Life in the 1920’s on a small farm in Maine was hard. My grandfather worked on a construction crew, so he was gone all week. This meant that my Nana had to take care of six kids, a farmhouse, and the farm hands that were  needed to help with the animals and crops. So, there must have been daily baking of bread and cooking for all those people. There must have been washing and cleaning and mending and general child care. No dishwasher.No dryer. No freezer. No convenience foods. No air conditioning. Wood heat. The enormity of chores and food preparation is, to modern homemakers, unthinkable.Yet, she, and most of the women of her generation, had no choice but to get up each day and do what needed to be done. If I really think hard about what her days were like, I become tired myself!
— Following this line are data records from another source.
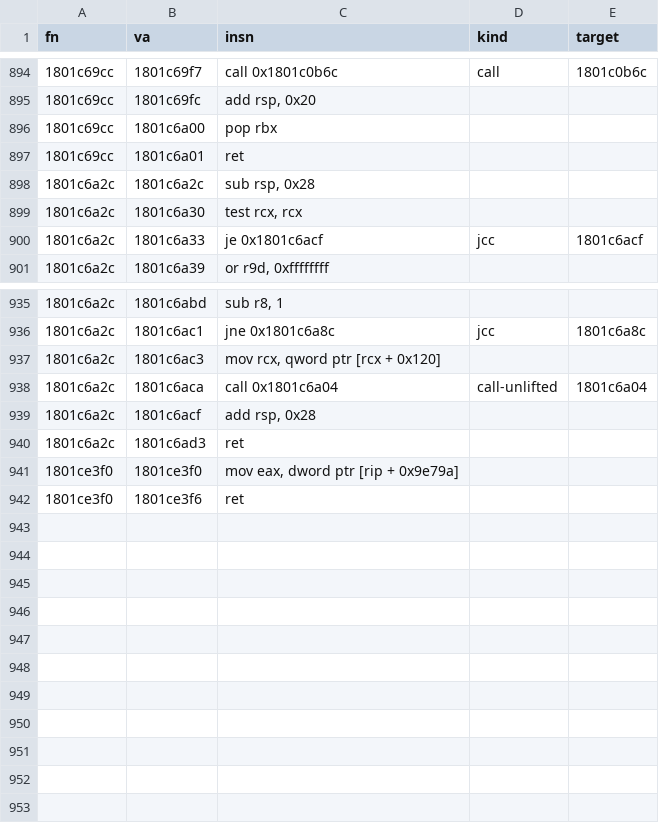
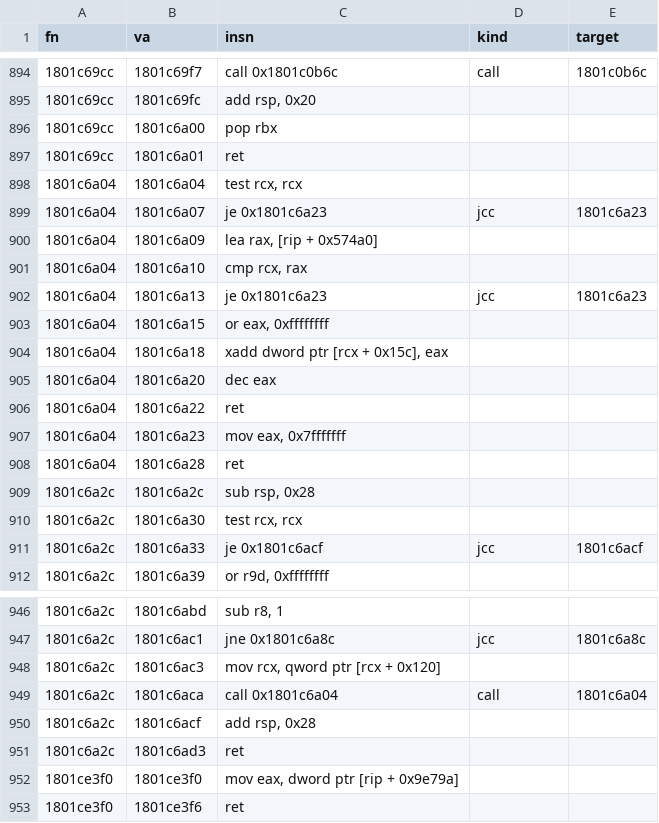
Before and after one commit to signature-studio/signature-studio-dev, a TSV file: tools/liftdiff/results/ld131/insn_map_6fn.tsv, drawn as a sheet; only a part is shown, gaps mark what is left out.

```diff
--- a/tools/liftdiff/results/ld131/insn_map_6fn.tsv
+++ b/tools/liftdiff/results/ld131/insn_map_6fn.tsv
@@ -897,2 +897,13 @@ fn	va	insn	kind	target
 1801c69cc	1801c6a01	ret 		
+1801c6a04	1801c6a04	test rcx, rcx		
+1801c6a04	1801c6a07	je 0x1801c6a23	jcc	1801c6a23
+1801c6a04	1801c6a09	lea rax, [rip + 0x574a0]		
+1801c6a04	1801c6a10	cmp rcx, rax		
+1801c6a04	1801c6a13	je 0x1801c6a23	jcc	1801c6a23
+1801c6a04	1801c6a15	or eax, 0xffffffff		
+1801c6a04	1801c6a18	xadd dword ptr [rcx + 0x15c], eax		
+1801c6a04	1801c6a20	dec eax		
+1801c6a04	1801c6a22	ret 		
+1801c6a04	1801c6a23	mov eax, 0x7fffffff		
+1801c6a04	1801c6a28	ret 		
 1801c6a2c	1801c6a2c	sub rsp, 0x28		
@@ -937,3 +948,3 @@ fn	va	insn	kind	target
 1801c6a2c	1801c6ac3	mov rcx, qword ptr [rcx + 0x120]		
-1801c6a2c	1801c6aca	call 0x1801c6a04	call-unlifted	1801c6a04
+1801c6a2c	1801c6aca	call 0x1801c6a04	call	1801c6a04
 1801c6a2c	1801c6acf	add rsp, 0x28		
```
Also changed, not shown: 2 other files.
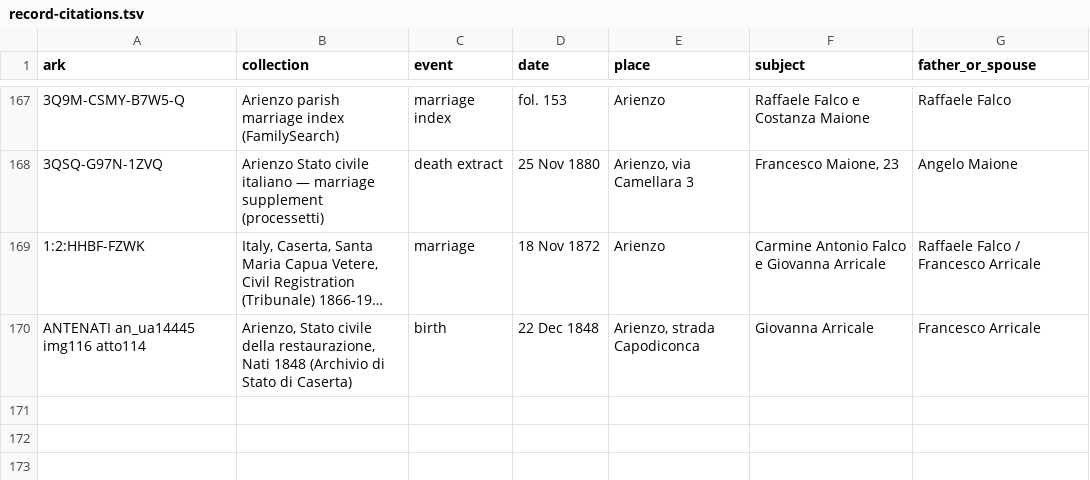
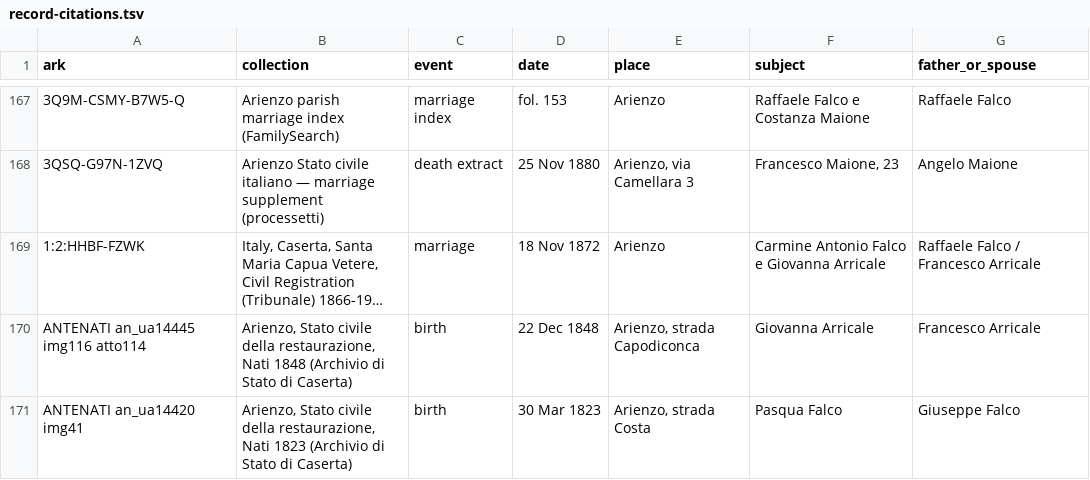
Before and after one commit to daviddef/TheFalco, a TSV file: data/record-citations.tsv, drawn as a sheet; only a part is shown, gaps mark what is left out; long unchanged cells end in …; the diff names each change by its address in the sheet, - before the commit and + after, or states it on an @@ line.

```diff
--- a/data/record-citations.tsv
+++ b/data/record-citations.tsv
+row 171: ANTENATI an_ua14420 img41 | Arienzo, Stato civile della restaurazione, Nati 1823 (Archivio di Stato di Caserta) | birth | 30 Mar 1823 | Arienzo, strada Costa | Pasqua Falco | Giuseppe Falco
```
Also changed, not shown: data/households.tsv, 3 other files.
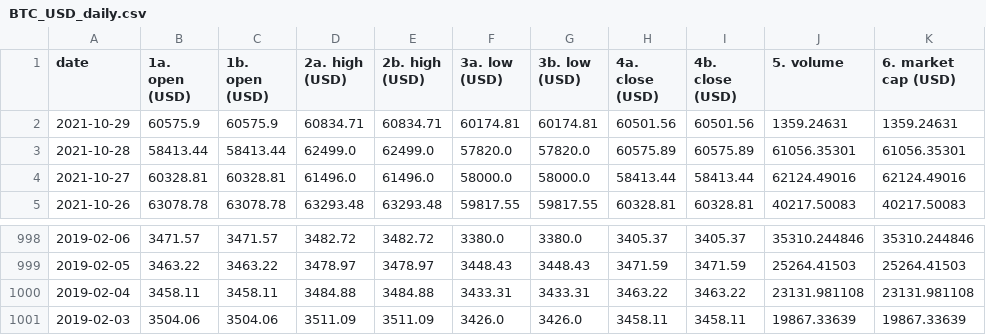
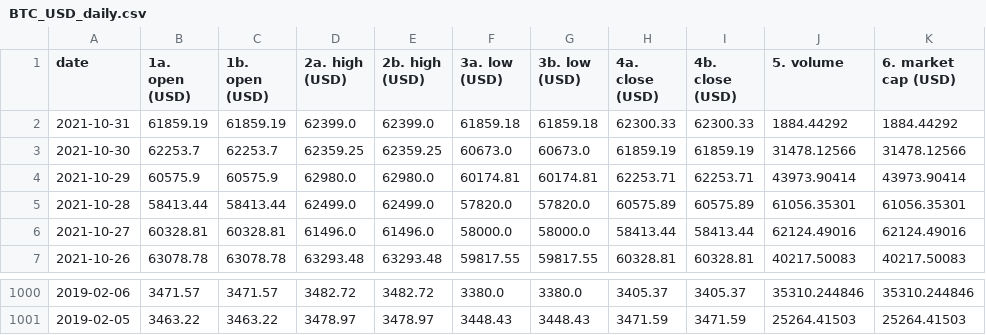
Before and after one commit to microtruths/algotrading, a CSV file: stocks/BTC_USD_daily.csv, drawn as a sheet; only a part is shown, gaps mark what is left out.

```diff
--- a/stocks/BTC_USD_daily.csv
+++ b/stocks/BTC_USD_daily.csv
@@ -1,3 +1,5 @@
 date,1a. open (USD),1b. open (USD),2a. high (USD),2b. high (USD),3a. low (USD),3b. low (USD),4a. close (USD),4b. close (USD),5. volume,6. market cap (USD)
-2021-10-29,60575.9,60575.9,60834.71,60834.71,60174.81,60174.81,60501.56,60501.56,1359.24631,1359.24631
+2021-10-31,61859.19,61859.19,62399.0,62399.0,61859.18,61859.18,62300.33,62300.33,1884.44292,1884.44292
+2021-10-30,62253.7,62253.7,62359.25,62359.25,60673.0,60673.0,61859.19,61859.19,31478.12566,31478.12566
+2021-10-29,60575.9,60575.9,62980.0,62980.0,60174.81,60174.81,62253.71,62253.71,43973.90414,43973.90414
 2021-10-28,58413.44,58413.44,62499.0,62499.0,57820.0,57820.0,60575.89,60575.89,61056.35301,61056.35301
@@ -999,3 +1001 @@ date,1a. open (USD),1b. open (USD),2a. high (USD),2b. high (USD),3a. low (USD),3
 2019-02-05,3463.22,3463.22,3478.97,3478.97,3448.43,3448.43,3471.59,3471.59,25264.41503,25264.41503
-2019-02-04,3458.11,3458.11,3484.88,3484.88,3433.31,3433.31,3463.22,3463.22,23131.981108,23131.981108
-2019-02-03,3504.06,3504.06,3511.09,3511.09,3426.0,3426.0,3458.11,3458.11,19867.33639,19867.33639
```
Also changed, not shown: stocks/AAPL_daily.csv, 3 other files.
In addition to raising all these children, keeping them clean and healthy, managing the farm and its workers, and taking care of a large farmhouse, she seemed to find time to create. She sewed, crocheted, tatted, and embroidered; all those needlework projects that exist from the early part of the Twentieth Century were made by Women like my Nana. She never sat down without something in her hands to work on. She would, in later years, be creating dresses and hats for her grandchildren’s dolls; or embroidering table cloths and crocheting potholders. I cannot remember her ever folding her hands or sitting in a completely relaxed manner. The word “chill” was not part of the vernacular of that era.

After her children were grown, she operated a hot dog stand on the Main Street of tiny Pittsfield, Maine. This small enterprise became well known, and there are still people today who tell me that their childhood memories include going to get a hot dog for a treat (if they had behaved well). I can recall standing by her side while she cooked onions on the grill and prepared the rolls,  mustard, and relish, as the hot dogs steamed. It was all very exciting, and I was at eye-level with the grill as those fabulous onions gave forth the intoxicating aroma that lured in her customers.

My Nana was a World Class Cook. I can remember long tables of clamoring grandkids stuffing themselves with her spaghetti and meatballs, fabulous bread, and Italian cookies.There really weren’t any recipes….she just created everything from scratch and remembered how to do it all.

Richette was beloved by her family, her friends, and just about anyone who knew her. She never gossiped, complained, or indulged in self-pity. She was kind, soft-spoken, full of love and light, and laughed easily. This lady who came from the beautiful Abruzzo region of Italy made a new life in her adopted land. Pettorano and Sulmona were far away, and she insisted that her children speak English, not Italian. (We always knew that the topic was not for our ears if my grandparents spoke Italian around us; that was the only time the grandkids heard it spoken.)

I wish that my Nana had lived a longer life. She died of Cancer at the age of 63, and I was just thirteen. I was lucky to have known her at all, but the memories leave me wanting to have known her even better. She had an indomitable spirit, and extraordinary energy. I remember her singing as she washed dishes; she had a sweet voice and a good musical ear.She loved flowers, decorating for Christmas, Nat “King” Cole, and President Kennedy. She was a creative whirlwind.

Lucky me: I have some of her genes.